Associations between the use of complementary and alternative medications and demographic, health and lifestyle factors in mid-life Australian women.Climacteric. 2005 Sep; 8(3):271-8.C
To determine the prevalence and types of complementary and alternative medications (CAMs) used by menopausal women living in South-East Queensland, Australia; and profile the women who are using CAMs through sociodemographic characteristics, self-rated health status, lifestyle and preventative health strategies.
This study was a secondary data analysis of data collected by postal questionnaire from 886 women aged 48-67 years participating in the Queensland Midlife Women's Health Study.
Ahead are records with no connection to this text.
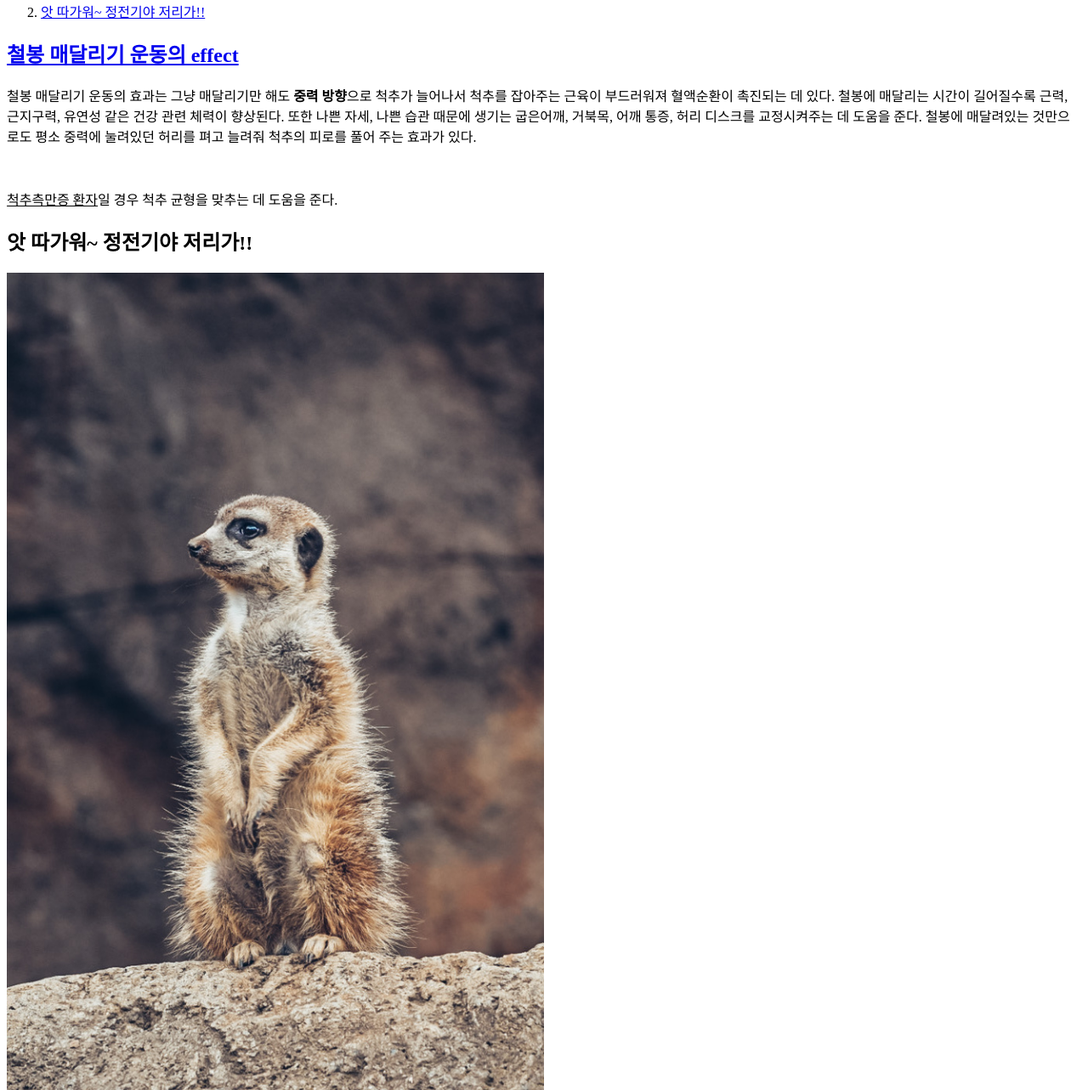
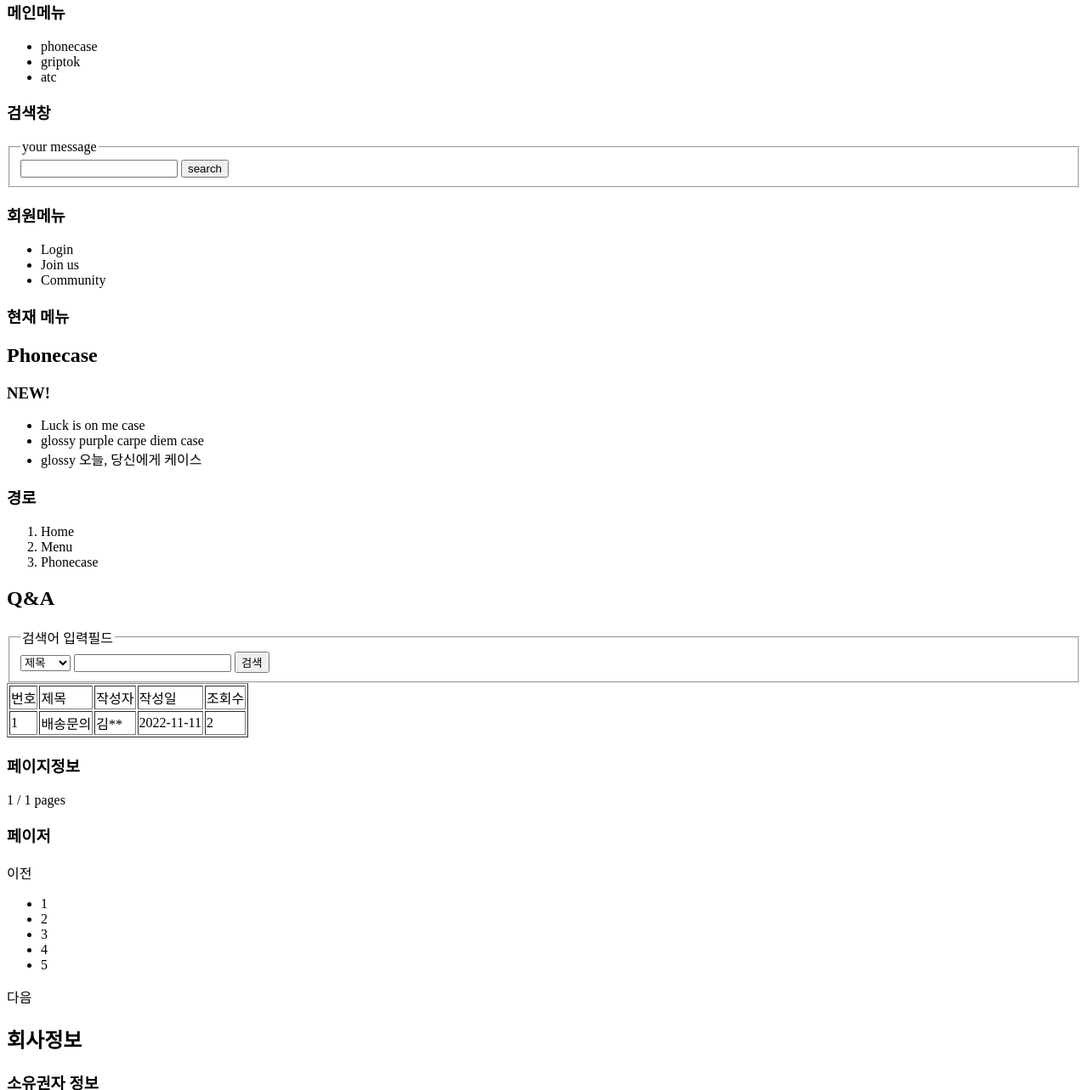
Before and after one commit to JJYEONI/my_first_web_site, a plain HTML site: page index.html in a window 1280 px wide. Shown: the part 112-1395 px from the top of the page at 85% size. Drawn offline with Linux system fonts and the light colour scheme.

Commit message:
only html

```diff
--- a/index.html
+++ b/index.html
@@ -1,29 +1,121 @@
-<!doctype html>
+<!DOCTYPE html>
 <html>
 <head>
-        <title>bonobono</title>
-        <meta charset="utf-8">
+    <meta charset="UTF-8">
+    <title>A.message</title>
 </head>
 <body>
-        <h1><a href="index.html">알쓸신잡</a></h1>
+    <a href="index.html">홈</a>
+    <a href="./notice/list.html">공지사항목록</a>
+    <a href="./member/login.html">로그인</a>
+    <a href="./member/signup-agree.html">회원가입</a>
+    <h1>A.message</h1>
+
+    <h3>메인메뉴</h3> <!--아웃라인을 잡아주는 습관을 기르새오-->
+    <ul>
+        <li>phonecase</li>
+        <li>griptok</li>
+        <li>atc</li>
+    </ul>
+
+    <h3>검색창</h3>
+    <form>
+        <fieldset>
+            <legend>your message</legend>
+                <input type="text"> <input type="submit" value="search">
+        </fieldset>
+    </form>
+
+    <h3>회원메뉴</h3>
+    <ul>
+        <li>Login</li>
+        <li>Join us</li>
+        <li>Community</li>
+    </ul>
+
+    <h3>현재 메뉴</h3>
+    <h2>Phonecase</h2>
+    <h3>NEW!</h3>
+    <ul>
+        <li>Luck is on me case</li>
+        <li>glossy purple carpe diem case</li>
+        <li>glossy 오늘, 당신에게 케이스</li>
+    </ul>
+
+    <h3>경로</h3>
     <ol>
-            <li><a href="1.html">철봉 매달리기 운동의 effet</a></li>
-            <li><a href="2.html">앗 따가워~ 정전기야 저리가!!</a></li>
+        <li>Home</li>
+        <li>Menu</li>
+        <li>Phonecase</li>
     </ol>
-        <h2><a href="https://twitter.com/Fireworks_9999/status/1492047792310603776"
-            target="_blank" title="철봉 매달리기 운동의 효과"> 철봉 매달리기 운동의 effect
-        </a></h2>
-        <P>철봉 매달리기 운동의 효과는 그냥 매달리기만 해도 <strong>중력 방향</strong>으로 척추가 늘어나서 척추를 잡아주는 근육이 부드러워져 혈액순환이 촉진되는 데 있다. 철봉에 매달리는 시간이 길어질수록 근력, 근지구력, 유연성 같은 건강 관련 체력이 향상된다. 또한 나쁜 자세, 나쁜 습관 때문에 생기는 굽은어깨, 거북목, 어깨 통증, 허리 디스크를 교정시켜주는 데 도움을 준다.
-            철봉에 매달려있는 것만으로도 평소 중력에 눌려있던 허리를 펴고 늘려줘 척추의 피로를 풀어 주는 효과가 있다.</P><P style="margin-top:50px;"><u>척추측만증 환자</u>일 경우 척추 균형을 맞추는 데 도움을 준다.</P>
-        <h2>앗 따가워~ 정전기야 저리가!!</h2><img src="meerkat.jpg" width="50%">
-        <p>악수를 하려고 손을 내밀었다가 ‘찌릿’하는 느낌 때문에 멈칫했던 일을 누구나 경험해봤을 것이다. 만화라면 첫눈에 반해 사랑에 빠지는 장면에 쓸 법한 표현이기는 하지만, 애석하게도 요즘 같은 겨울철엔 정전기를 애정의 증거로 느끼기는 곤란하다. 생활에 작은 불편을 주기 때문이다. 머리를 빗다가 머리카락이 들러붙어 번쩍 서버리거나 옷 자락이 휘감겨 올라가는 일, 자동차 문을 열려는 순간 등 생활 곳곳에서 정전기를 경험할 수 있다.</p>
-        <p>겨울철이면 특히 기승을 부리는 정전기는 왜 생기는 것일까?</p>
-        <p>정전기는 물체가 마찰할 때 발생하는 마찰 전기의 일종이다. 모든 물체는 원자로 구성되는데, 이 원자는 다시 원자핵과 전자로 이루어진다. 원자핵은 (+)전하, 전자는 (-)전하를 가지고 있는데 한 물체가 지닌 (+)전하와 (-)전하의 양이 동일하기 때문에 보통의 물체는 전기적 성질을 띠지 않는다. 하지만 (-)전하 중에는 쉽게 이동할 수 있는 성질을 가진 것이 있어 다른 물체와의 접촉이나 마찰을 통해 (-)전하가 상대 물체로 옮겨갈 수 있다. 이럴 경우, 한쪽 물체는 (+)전하를 띠고 다른 물체는 (-)전하를 띠게 되어 (+)(-) 전하가 서로 끌어당기는 현상이 일어나게 된다.
-        빗에 머리카락이 들러 붙거나 스커트와 스타킹이 들러 붙는 정전기는 이런 이유로 발생하는 것이다. 정전기의 발생은 습도와 밀접한 관련이 있다. 건조한 날에 특히 정전기 현상이 심하다. 공기 중의 수증기는 전기 친화성 물질이어서 습도가 높은 날에는 수증기가 전기적 성질을 중화 시키기 때문에 정전기 발생이 적어지지만, 건조한 날에는 공기 중에 흡수 되지 못하고 모여있다가 적절한 유도체를 만나면 한꺼번에 방전되기 때문이다.
-        정전기의 전압은 보통 수천~수만 볼트(V)라고 알려졌는데, 일반 가정용 전기의 전압이 110V, 220V인 것을 생각하면 정전기의 전압은 굉장히 높다. 하지만 정전기에 감전될 걱정은 하지 않아도 좋다. 정전기는 전압은 높지만, 전류가 거의 흐르지 않는 상태이기 때문에 감전의 위험은 거의 없다. 정전기는 그 이름 그대로 ‘움직이지 않고 멈춰있는 전기(靜電氣)’인 것이다.
-        감전의 위험은 없지만 정전기로 인한 피해가 전혀 없는 것은 아니다. 정전기 자체에 감전될 위험은 없지만 미세한 전기 기기의 경우 회로에 정전기가 일면 오작동할 우려가 있다. 또 순간 전압이 높기 때문에 정전기로 인해 일어난 불꽃이 화재의 원인이 될 수도 있으며, 피부 가려움증이 심해져 피부 질환을 악화시키기도 한다.</p>
-        <p>그러나 정전기가 언제나 나쁘고 귀찮은 것만은 아니다. 정전기가 생활에서 아주 편리하게 쓰이는 경우도 있다. 폴리에틸렌으로 만들어진 랩은 정전기의 특성을 이용한 아이디어 상품 중 하나다. 돌돌 말려 있는 부분이 떨어지면서 정전기를 발생시켜 물건에 달라붙게 되는 것이다. 이 밖에도 공기 청정기나 전기 집진기, 복사기, 잉크젯 프린트, 정전기 도장 등 우리 주변에는 정전기를 이용한 제품들이 많이 있다.</p>
-        <p>하지만, 아무리 고운 눈으로 보려고 해도 타닥거리는 정전기의 느낌을 좋아하기란 그리 쉽지 않다. 정전기를 줄이려면, 건조한 계절에 습도를 적절하게 유지하는 것이 가장 좋다. 합성섬유 대신 천연섬유를 이용하는 것이 좋으며, 정전기가 자주 일어나는 문고리 등에는 천연섬유로 덮개를 씌우면 한결 정전기를 덜 수 있다. 이제부터라도 적절한 습도조절 및 지혜로운 생활습관을 통해 정전기 없는 겨울나기를 해보자.
-        </p>
+
+
+    <h2>Q&A</h2>
+    <form>
+        <fieldset>
+            <legend>검색어 입력필드</legend>
+            <select name="" id="">
+                <option value="title">제목</option>
+                <option value="writer">작성자</option>
+            </select>
+            <input type="text">
+            <input type="submit" value="검색">
+        </fieldset>
+    </form>
+    <table border="1">
+        <tr>
+            <td>번호</td>
+            <td>제목</td>
+            <td>작성자</td>
+            <td>작성일</td>
+            <td>조회수</td>
+        </tr>
+        <tr>
+            <td>1</td>
+            <td>배송문의</td>
+            <td>김**</td>
+            <td>2022-11-11</td>
+            <td>2</td>
+        </tr>
+    </table>
+
+    <h3>페이지정보</h3>
+    <div>1 / 1 pages</div>
+    <div>
+
+        <h3>페이저</h3>
+        <div>이전</div>
+        <ul>
+            <li>1</li>
+            <li>2</li>
+            <li>3</li>
+            <li>4</li>
+            <li>5</li>
+        </ul>
+        <div>다음</div>
+    </div>
+
+    <h2>회사정보</h2>
+
+    <h3>소유권자 정보</h3>
+    <dl>
+    <dt>주소:</dt>
+    <dd>어쩌시 어쩌구 어쩌로 1111-1</dd>
+    <dt>회사메일:</dt>
+    <dd>abcdef@gmail.com</dd>
+    </dt>사업자 등록번호:</dt>
+    <dd>123-45-67890</dd>
+    <dt>통신 판매업:</dt>
+    <dd>신고제 2022-대구중구-1234 호</dd>
+    <dt>상호:</dt>
+    <dd>어메시지</dd>
+    <dt>대표:</dt>
+    <dd>김은영</dd>
+    <dt>전화번호:</dt>
+    <dd>123.4567.8910</dd>
+    </dl>
+
+    <h3>저작자 정보</h3>
+    <div>Copyright c amessage.com 2022-2024 All Right Reserved. ~</div>
 </body>
 </html>
```
Lines whose indentation alone changed are shown as unchanged.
The outcome measure was CAM use, distinguished by three categories: herbal therapies, phytoestrogens and nutritional intake (supplements and healthy eating).
The overall prevalence of CAM use among mid-life Australian women was 82% which included therapeutic techniques (83%), nutritional supplements (66.8%), phytoestrogens (55.8%), herbal therapies (41.3%), Evening Primrose oil (34%) and vitamin E (28.8%). CAM users, when compared to non-users, were more likely to be previous (p < 0.05) but not current users (p < 0.05) of hormone therapy (HT), higher educated (p < 0.05), low to middle income earners (p < 0.001) and have participated in self-breast examination (p < 0.01). They were also more likely to report good general health (p < 0.05) and improved physical functioning without limitations due to health (p < 0.05). CAM users were less likely to be aged over 55 years (p < 0.05) and smoke more than 20 cigarettes per day (p < 0.001). CONCLUSIONS/IMPLICATIONS FOR HEALTH RESEARCH: As prevalence of current CAM use in this population group is considerably higher than HT use, health education programs to assist mid-life women to understand the scientific evidence (or lack of it) for their efficacy is recommended.